“It seems as if we have yielded to the Victorian system from long time ago and even today we follow that. A royal sanctimony shows off on our hidden, silent and hypocritical sexuality” Michel Foucault
Ramin Etemadi Bozorg returned to Mohsen Gallery this May with the collection of We Have Observed Love.
When we step into the gallery some seductive parts of body, which are twisted into each other, are awaiting to surprise us. The excitement while facing with the forbidden dialogue of pleasure is the theme of this exhibition. To counter the dominance of censorship dialogue, the artist in this collection takes advantage of a similar weapon, namely the censorship itself. By crossing out the body parts and by bringing in non-risky and generally asexual organs like limbs, Etemadi wisely depicts an “illegitimate” affair in a “legitimate” framework.
In his previous two collections of Etemadi, I mean “the Documents of Ramin Etemadi Bozorg” and “the Documents of a Tragedy” he has formed the direct participation of audience of the artwork; however, in the present collection this participation exists in another form. The viewers’ imagination power was supposed to guess the artist’s omitted parts and hence a challenge would be created when faced with every artwork, as if they are completing an enticing jigsaw puzzle of the creation. Non-risky parts of body, like arms and legs, are twisted into each other and engaged in making love and they invite the audience to watch the absent presence; in fact the effect of what is not seen but is part of the relationship of these bodies which are silenced and left out.
The realm of sexuality in the contemporary Iranian artists’ works is an uncharted and perforce less-trodden territory. While reviewing the ancient history of Iran in the labyrinth of the One-Thousand-and-One Night Stories and the relationship between the masters and maids, the butlers and the women in Harem those representations could be traced in the literature and also in a number of paintings, especially the paintings in the Isfahan school. It shows the reigning silence over sexuality, at least in the realm of art, is a relatively contemporary phenomenon. But to break the silence in collections, as is the case in the recent collection of Etemadi, is an outlet from the dialogue of power which is dominant over the dialogue of S-E-X. In here when we talk about power, we necessarily don’t mean the power which imposes bans and restrictions on behalf of the religious or legal authorities, but a power which is formed at the heart of social culture and has imprisoned sexuality, confines it to homes and denounces any function apart from reproduction and seeks to organize the relationship. A function which, in Foucault’s views, leads to more sexual drives by creating restrictions. In fact, the audience of this exhibition are indirectly invited to take a sneak peek at some angels of privacy at one of the most public institutions of the society. In essence the appeal for this forbidden affair stems from the very characteristic.

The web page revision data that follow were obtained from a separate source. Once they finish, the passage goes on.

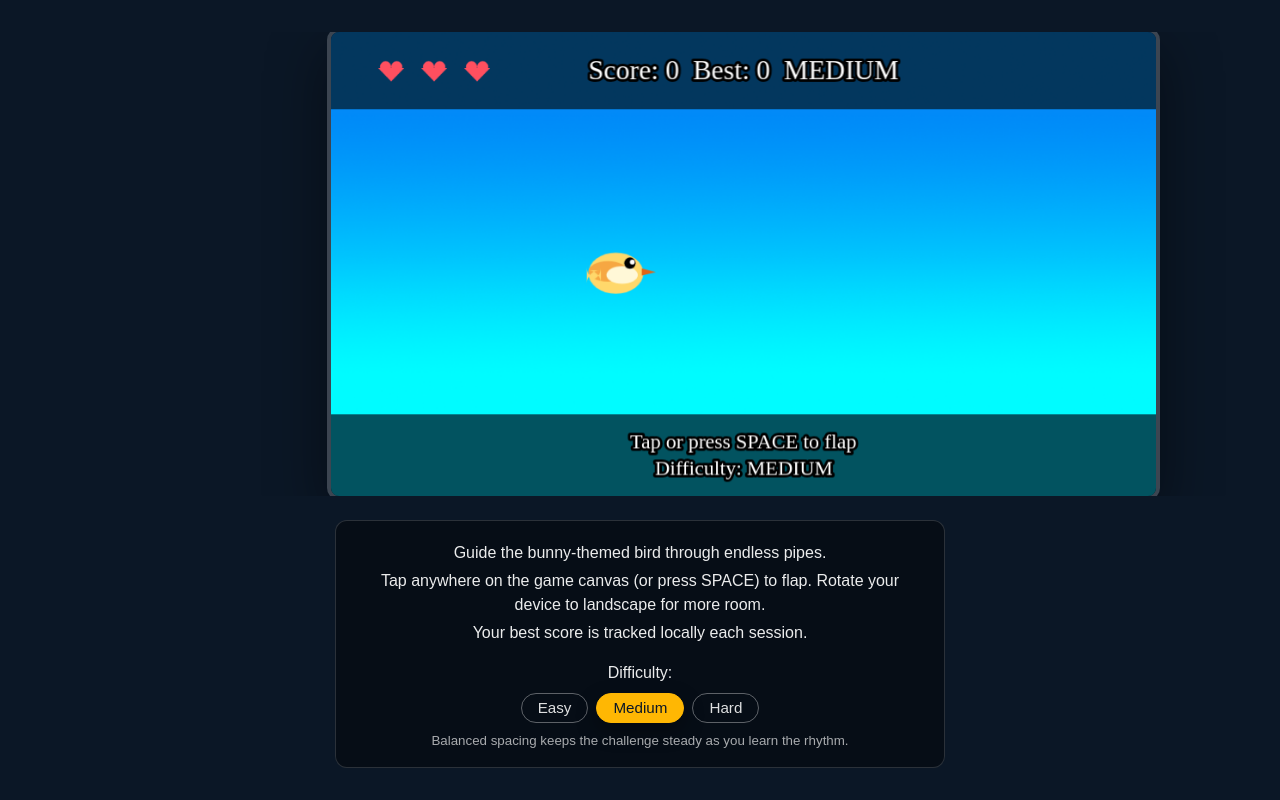
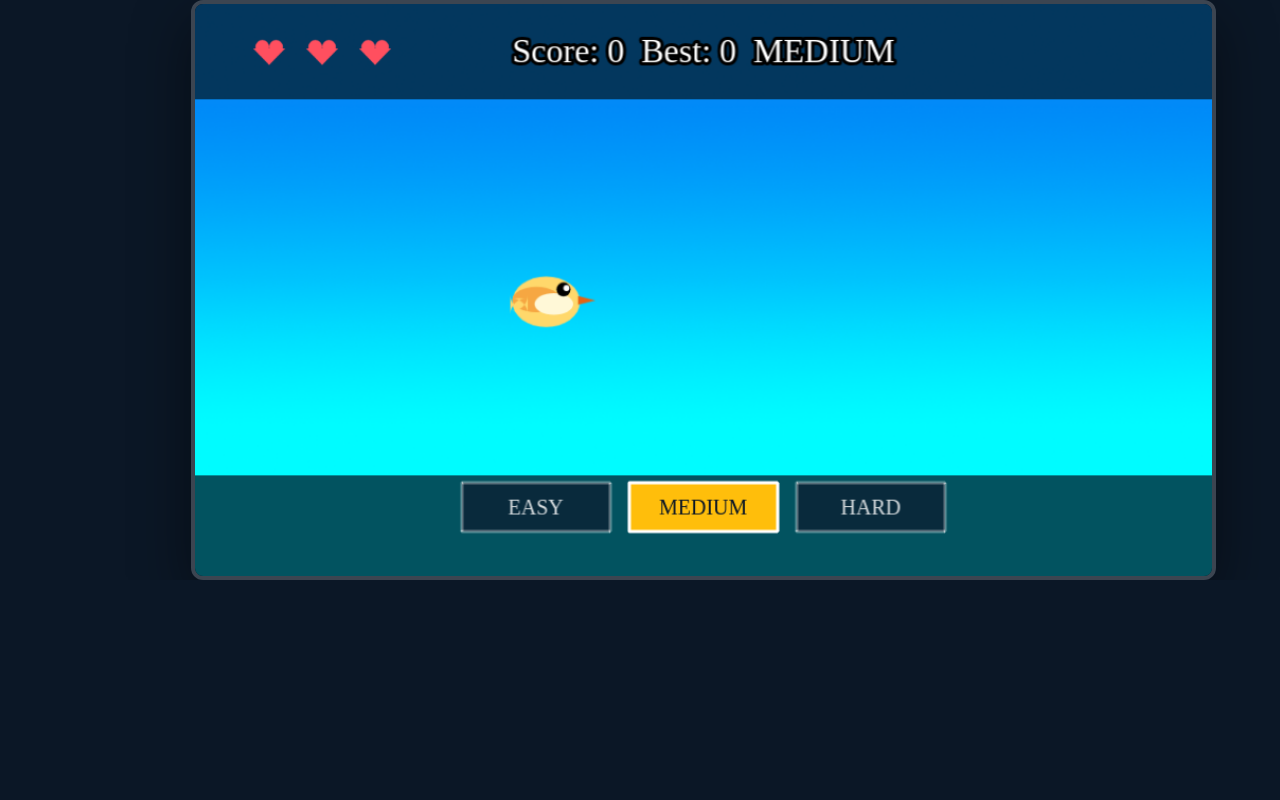
Before and after one commit to c16a/bunny-bird, a React (Vite) app: page / in a window 1280 px wide. Built offline with nearby package versions, Linux system fonts and the light colour scheme.

Commit message:
Improved HUD
Signed-off-by: Chaitanya Munukutla <chaitanya.m61292@gmail.com>

```diff
--- a/public/style.css
+++ b/public/style.css
@@ -1,3 +1,8 @@
+html,
+body {
+    height: 100%;
+}
+
 body {
     margin: 0;
     padding: 0;
@@ -8,96 +13,25 @@ body {
 
 #app {
     width: 100%;
-    height: 100vh;
+    height: 100%;
     display: flex;
-    flex-direction: column;
     justify-content: center;
     align-items: center;
-    gap: 1.5rem;
-    text-align: center;
-    padding: 2rem 1rem;
-    box-sizing: border-box;
+    padding: 0;
 }
 
 #game-container {
-    width: min(100%, 960px);
+    width: 100%;
+    height: 100%;
     display: flex;
     justify-content: center;
+    align-items: center;
 }
 
 #game-container canvas {
     border: 4px solid rgba(255, 255, 255, 0.2);
     border-radius: 12px;
     box-shadow: 0 20px 60px rgba(0, 0, 0, 0.45);
-    width: 100%;
-    height: auto;
-    max-height: 80vh;
     touch-action: none;
     cursor: pointer;
 }
-
-.info-panel {
-    max-width: 560px;
-    background: rgba(0, 0, 0, 0.4);
-    border: 1px solid rgba(255, 255, 255, 0.15);
-    border-radius: 12px;
-    padding: 1rem 1.5rem;
-    line-height: 1.5;
-}
-
-.info-panel p {
-    margin: 0.25rem 0;
-}
-
-.difficulty-controls {
-    margin-top: 1rem;
-    display: flex;
-    flex-direction: column;
-    align-items: center;
-    gap: 0.5rem;
-}
-
-.difficulty-buttons {
-    display: flex;
-    gap: 0.5rem;
-    flex-wrap: wrap;
-    justify-content: center;
-}
-
-.difficulty-buttons button {
-    padding: 0.35rem 1rem;
-    border-radius: 999px;
-    border: 1px solid rgba(255, 255, 255, 0.35);
-    background: transparent;
-    color: rgba(255, 255, 255, 0.87);
-    font-size: 0.95rem;
-    cursor: pointer;
-    transition: background-color 0.2s ease, color 0.2s ease, border-color 0.2s ease, box-shadow 0.2s ease;
-}
-
-.difficulty-buttons button.active {
-    background-color: #ffb703;
-    border-color: #ffb703;
-    color: #0b1726;
-    box-shadow: 0 8px 20px rgba(0, 0, 0, 0.35);
-}
-
-.difficulty-buttons button:disabled {
-    opacity: 0.6;
-    cursor: not-allowed;
-}
-
-.difficulty-controls small {
-    color: rgba(255, 255, 255, 0.65);
-}
-
-@media (max-width: 900px) {
-    #app {
-        height: auto;
-        padding: 1.5rem 1rem 3rem;
-    }
-
-    #game-container canvas {
-        max-height: none;
-    }
-}
--- a/src/App.tsx
+++ b/src/App.tsx
@@ -1,37 +1,16 @@
 import { useCallback, useEffect, useState } from 'react';
 import { PhaserGame } from './PhaserGame';
 import type Phaser from 'phaser';
-import type { Game as GameScene, Difficulty } from './game/scenes/Game';
-
-const difficultyOrder: Difficulty[] = ['easy', 'medium', 'hard'];
-const difficultyLabels: Record<Difficulty, string> = {
-    easy: 'Easy',
-    medium: 'Medium',
-    hard: 'Hard'
-};
-const difficultyDescriptions: Record<Difficulty, string> = {
-    easy: 'Wider gaps and slower pipes make this mode perfect for warming up.',
-    medium: 'Balanced spacing keeps the challenge steady as you learn the rhythm.',
-    hard: 'Tight gaps and faster pipes demand precise timing—good luck!'
-};
+import type { Game as GameScene } from './game/scenes/Game';
 
 function App()
 {
     const [activeScene, setActiveScene] = useState<GameScene | null>(null);
-    const [difficulty, setDifficulty] = useState<Difficulty>('medium');
 
     const handleSceneReady = useCallback((sceneInstance: Phaser.Scene) =>
     {
-        const scene = sceneInstance as GameScene;
-        setActiveScene(scene);
-        scene.setDifficulty(difficulty);
-    }, [difficulty]);
-
-    const changeDifficulty = useCallback((level: Difficulty) =>
-    {
-        setDifficulty(level);
-        activeScene?.setDifficulty(level);
-    }, [activeScene]);
+        setActiveScene(sceneInstance as GameScene);
+    }, []);
 
     useEffect(() =>
     {
@@ -71,28 +50,6 @@ function App()
     return (
         <div id="app">
             <PhaserGame currentActiveScene={handleSceneReady} />
-            <div className="info-panel">
-                <p>Guide the bunny-themed bird through endless pipes.</p>
-                <p>Tap anywhere on the game canvas (or press SPACE) to flap. Rotate your device to landscape for more room.</p>
-                <p>Your best score is tracked locally each session.</p>
-                <div className="difficulty-controls">
-                    <span>Difficulty:</span>
-                    <div className="difficulty-buttons">
-                        {difficultyOrder.map((value) => (
-                            <button
-                                key={value}
-                                type="button"
-                                className={value === difficulty ? 'active' : ''}
-                                onClick={() => changeDifficulty(value)}
-                                disabled={!activeScene}
-                            >
-                                {difficultyLabels[value]}
-                            </button>
-                        ))}
-                    </div>
-                    <small>{difficultyDescriptions[difficulty]}</small>
-                </div>
-            </div>
         </div>
     )
 }
--- a/src/game/scenes/Game.ts
+++ b/src/game/scenes/Game.ts
@@ -9,6 +9,13 @@ interface DifficultySettings
     gap: number;
     spawnDelay: number;
     speed: number;
+}
+
+interface DifficultyButton
+{
+    container: Phaser.GameObjects.Container;
+    background: Phaser.GameObjects.Rectangle;
+    label: Phaser.GameObjects.Text;
 }
 
 export class Game extends Phaser.Scene
@@ -35,6 +42,7 @@ export class Game extends Phaser.Scene
     private invulnerable = false;
     private blinkEvent?: Phaser.Time.TimerEvent;
     private invulnerabilityTimer?: Phaser.Time.TimerEvent;
+    private difficultyButtons: Partial<Record<Difficulty, DifficultyButton>> = {};
 
     private readonly difficultySettings: Record<Difficulty, DifficultySettings> = {
         easy: { gap: 280, spawnDelay: 1900, speed: -190 },
@@ -113,6 +121,8 @@ export class Game extends Phaser.Scene
 
         this.createLivesDisplay();
         this.updateLivesDisplay();
+        this.createDifficultyButtons();
+        this.refreshDifficultyButtons();
 
         this.input.on('pointerdown', this.handleFlap, this);
         this.flapKey = this.input.keyboard?.addKey(Phaser.Input.Keyboard.KeyCodes.SPACE);
@@ -194,6 +204,7 @@ export class Game extends Phaser.Scene
     private startRun ()
     {
         this.state = 'playing';
+        this.updateDifficultyButtonsVisibility();
         this.instructionText.setVisible(false);
         const body = this.bird.body as Phaser.Physics.Arcade.Body;
         body.setAllowGravity(true);
@@ -226,6 +237,7 @@ export class Game extends Phaser.Scene
         this.bird.setAngle(0);
         (this.bird.body as Phaser.Physics.Arcade.Body).setAllowGravity(false);
         this.updateLivesDisplay();
+        this.refreshDifficultyButtons();
     }
 
     private spawnPipes ()
@@ -322,7 +334,82 @@ export class Game extends Phaser.Scene
             return;
         }
 
-        this.instructionText.setText(`Tap or press SPACE to flap\nDifficulty: ${this.difficulty.toUpperCase()}`);
+        // this.instructionText.setText(`Tap or press SPACE to flap\nDifficulty: ${this.difficulty.toUpperCase()}`);
+    }
+
+    private createDifficultyButtons ()
+    {
+        const options: Difficulty[] = ['easy', 'medium', 'hard'];
+        const buttonWidth = 140;
+        const buttonHeight = 46;
+        const spacing = 18;
+        const totalWidth = (buttonWidth * options.length) + (spacing * (options.length - 1));
+        const startX = (this.scale.width * 0.5) - (totalWidth * 0.5) + (buttonWidth * 0.5);
+        const y = this.scale.height - this.hudBottom + 30;
+
+        options.forEach((level, index) =>
+        {
+            const x = startX + index * (buttonWidth + spacing);
+            const container = this.add.container(x, y).setDepth(16);
+            const background = this.add.rectangle(0, 0, buttonWidth, buttonHeight, 0x0b2033, 0.8);
+            background.setStrokeStyle(3, 0xffffff, 0.5);
+            const label = this.add.text(0, 0, level.toUpperCase(), {
+                fontFamily: 'Arial Black',
+                fontSize: '20px',
+                color: '#ffffff'
+            }).setOrigin(0.5);
+
+            container.add([background, label]);
+            container.setSize(buttonWidth, buttonHeight);
+            container.setInteractive({ useHandCursor: true });
+            container.on('pointerdown', () => this.handleDifficultyButtonPress(level));
+
+            this.difficultyButtons[level] = { container, background, label };
+        });
+    }
+
+    private handleDifficultyButtonPress (level: Difficulty)
+    {
+        if (this.state === 'playing' || this.state === 'resuming')
+        {
+            return;
+        }
+
+        this.setDifficulty(level);
+    }
+
+    private updateDifficultyButtonStyles ()
+    {
+        Object.entries(this.difficultyButtons).forEach(([level, buttonEntry]) =>
+        {
+            if (!buttonEntry)
+            {
+                return;
+            }
+
+            const { background, label } = buttonEntry;
+            const typedLevel = level as Difficulty;
+            const isActive = typedLevel === this.difficulty;
+            background.setFillStyle(isActive ? 0xffbe0b : 0x0b2033, isActive ? 1 : 0.8);
+            background.setStrokeStyle(3, 0xffffff, isActive ? 1 : 0.35);
+            label.setColor(isActive ? '#0b1726' : '#ffffff');
+            label.setAlpha(isActive ? 1 : 0.85);
+        });
+    }
+
+    private updateDifficultyButtonsVisibility ()
+    {
+        const show = this.state !== 'playing' && this.state !== 'resuming';
+        Object.values(this.difficultyButtons).forEach((entry) =>
+        {
+            entry?.container.setVisible(show);
+        });
+    }
+
+    private refreshDifficultyButtons ()
+    {
+        this.updateDifficultyButtonStyles();
+        this.updateDifficultyButtonsVisibility();
     }
 
     private createLivesDisplay ()
@@ -453,6 +540,7 @@ export class Game extends Phaser.Scene
     private handleLifeLost (hitPipe?: Phaser.Physics.Arcade.Image)
     {
         this.state = 'resuming';
+        this.updateDifficultyButtonsVisibility();
         this.invulnerable = true;
 
         const body = this.bird.body as Phaser.Physics.Arcade.Body;
@@ -495,11 +583,13 @@ export class Game extends Phaser.Scene
 
         this.invulnerable = false;
         this.state = 'playing';
+        this.updateDifficultyButtonsVisibility();
     };
 
     private enterGameOver ()
     {
         this.state = 'gameover';
+        this.updateDifficultyButtonsVisibility();
         this.spawnTimer?.remove(false);
         this.spawnTimer = undefined;
         this.gameOverText.setVisible(true);
```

Ramin Etemadi Bozorg in this collection takes us to watch an anthem of freedom. The feeling after this exhibition is similar to the feeling after confession; pleasing and lighthearted. Michelle Foucault in this extraordinary work, The History of Sexuality, writes: “… but maybe there is another reason which makes the relationship between S-E-X and power based on suppression so much satisfactory for us; something which may be called the speaker’s benefit. If sex is suppressed it means it is sentenced to restriction and omission and silence; merely talking about it and talking about suppressing it is a willful violation and he who uses such a language, puts himself outside the realm of power, infringes upon the law and, though in small amount, facilitates the prospective freedom.”
Like the Sun
Throws away the mask
And shines on the rooftops and every door
Like a manifestation
Shines like a lightning
And when it fades away
The human being rises up